__Version comparison data__.
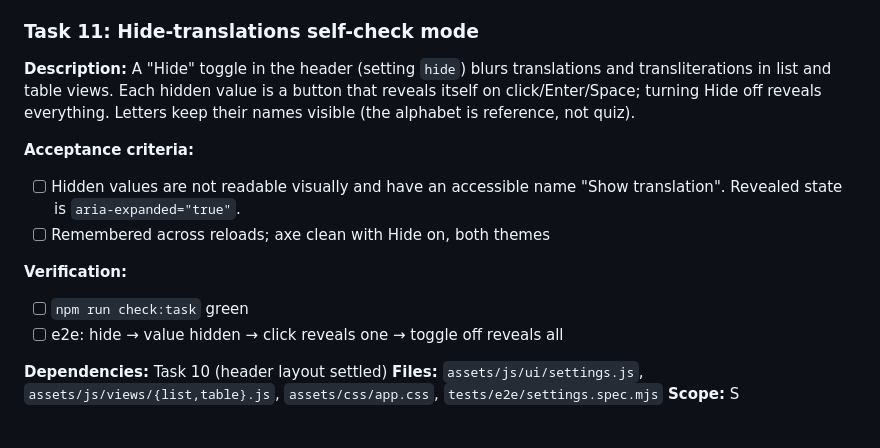
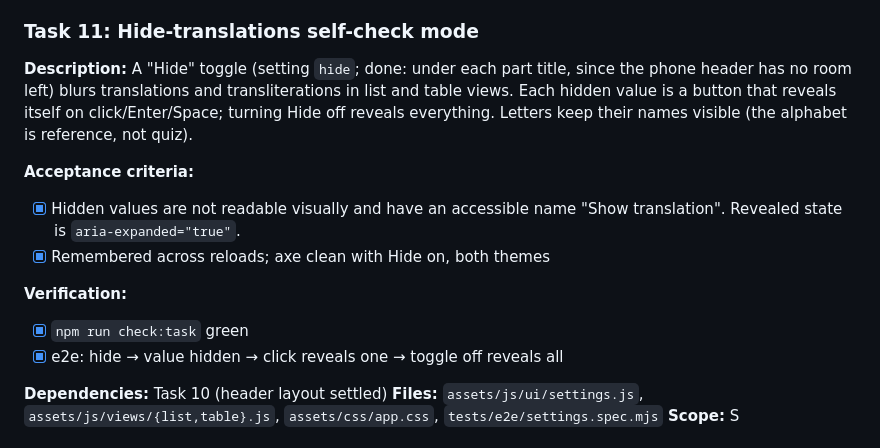
Before and after one commit to yinon-mitin/ivrit-studio, a Markdown page: tasks/todo.md, the part around the change. Drawn GitHub-style.

Commit message:
chore(tasks): mark Task 11 done
Co-Authored-By: Claude Opus 5.5 <noreply@anthropic.com>

```diff
--- a/tasks/todo.md
+++ b/tasks/todo.md
@@ -188,15 +188,15 @@ Every task's Definition of Done: `npm run check:fast` after edits, `npm run chec
 **Scope:** M
 
 ### Task 11: Hide-translations self-check mode
-**Description:** A "Hide" toggle in the header (setting `hide`) blurs translations and transliterations in list and table views. Each hidden value is a button that reveals itself on click/Enter/Space; turning Hide off reveals everything. Letters keep their names visible (the alphabet is reference, not quiz).
+**Description:** A "Hide" toggle (setting `hide`; done: under each part title, since the phone header has no room left) blurs translations and transliterations in list and table views. Each hidden value is a button that reveals itself on click/Enter/Space; turning Hide off reveals everything. Letters keep their names visible (the alphabet is reference, not quiz).
 
 **Acceptance criteria:**
-- [ ] Hidden values are not readable visually and have an accessible name "Show translation". Revealed state is `aria-expanded="true"`.
-- [ ] Remembered across reloads; axe clean with Hide on, both themes
+- [x] Hidden values are not readable visually and have an accessible name "Show translation". Revealed state is `aria-expanded="true"`.
+- [x] Remembered across reloads; axe clean with Hide on, both themes
 
 **Verification:**
-- [ ] `npm run check:task` green
-- [ ] e2e: hide → value hidden → click reveals one → toggle off reveals all
+- [x] `npm run check:task` green
+- [x] e2e: hide → value hidden → click reveals one → toggle off reveals all
 
 **Dependencies:** Task 10 (header layout settled)
 **Files:** `assets/js/ui/settings.js`, `assets/js/views/{list,table}.js`, `assets/css/app.css`, `tests/e2e/settings.spec.mjs`
```
Also changed, not shown: tasks/plan.md (+1 -1 lines).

__EXERCISE DETAILS__.
Return all the records exactly. Skip the pictures.

__RESPONSE AREA__.
Before and after one commit to yinon-mitin/ivrit-studio, a Markdown page: tasks/todo.md, the part around the change. Drawn GitHub-style.

Commit message:
chore(tasks): mark Task 11 done
Co-Authored-By: Claude Opus 5.5 <noreply@anthropic.com>

```diff
--- a/tasks/todo.md
+++ b/tasks/todo.md
@@ -188,15 +188,15 @@ Every task's Definition of Done: `npm run check:fast` after edits, `npm run chec
 **Scope:** M
 
 ### Task 11: Hide-translations self-check mode
-**Description:** A "Hide" toggle in the header (setting `hide`) blurs translations and transliterations in list and table views. Each hidden value is a button that reveals itself on click/Enter/Space; turning Hide off reveals everything. Letters keep their names visible (the alphabet is reference, not quiz).
+**Description:** A "Hide" toggle (setting `hide`; done: under each part title, since the phone header has no room left) blurs translations and transliterations in list and table views. Each hidden value is a button that reveals itself on click/Enter/Space; turning Hide off reveals everything. Letters keep their names visible (the alphabet is reference, not quiz).
 
 **Acceptance criteria:**
-- [ ] Hidden values are not readable visually and have an accessible name "Show translation". Revealed state is `aria-expanded="true"`.
-- [ ] Remembered across reloads; axe clean with Hide on, both themes
+- [x] Hidden values are not readable visually and have an accessible name "Show translation". Revealed state is `aria-expanded="true"`.
+- [x] Remembered across reloads; axe clean with Hide on, both themes
 
 **Verification:**
-- [ ] `npm run check:task` green
-- [ ] e2e: hide → value hidden → click reveals one → toggle off reveals all
+- [x] `npm run check:task` green
+- [x] e2e: hide → value hidden → click reveals one → toggle off reveals all
 
 **Dependencies:** Task 10 (header layout settled)
 **Files:** `assets/js/ui/settings.js`, `assets/js/views/{list,table}.js`, `assets/css/app.css`, `tests/e2e/settings.spec.mjs`
```
Also changed, not shown: tasks/plan.md (+1 -1 lines).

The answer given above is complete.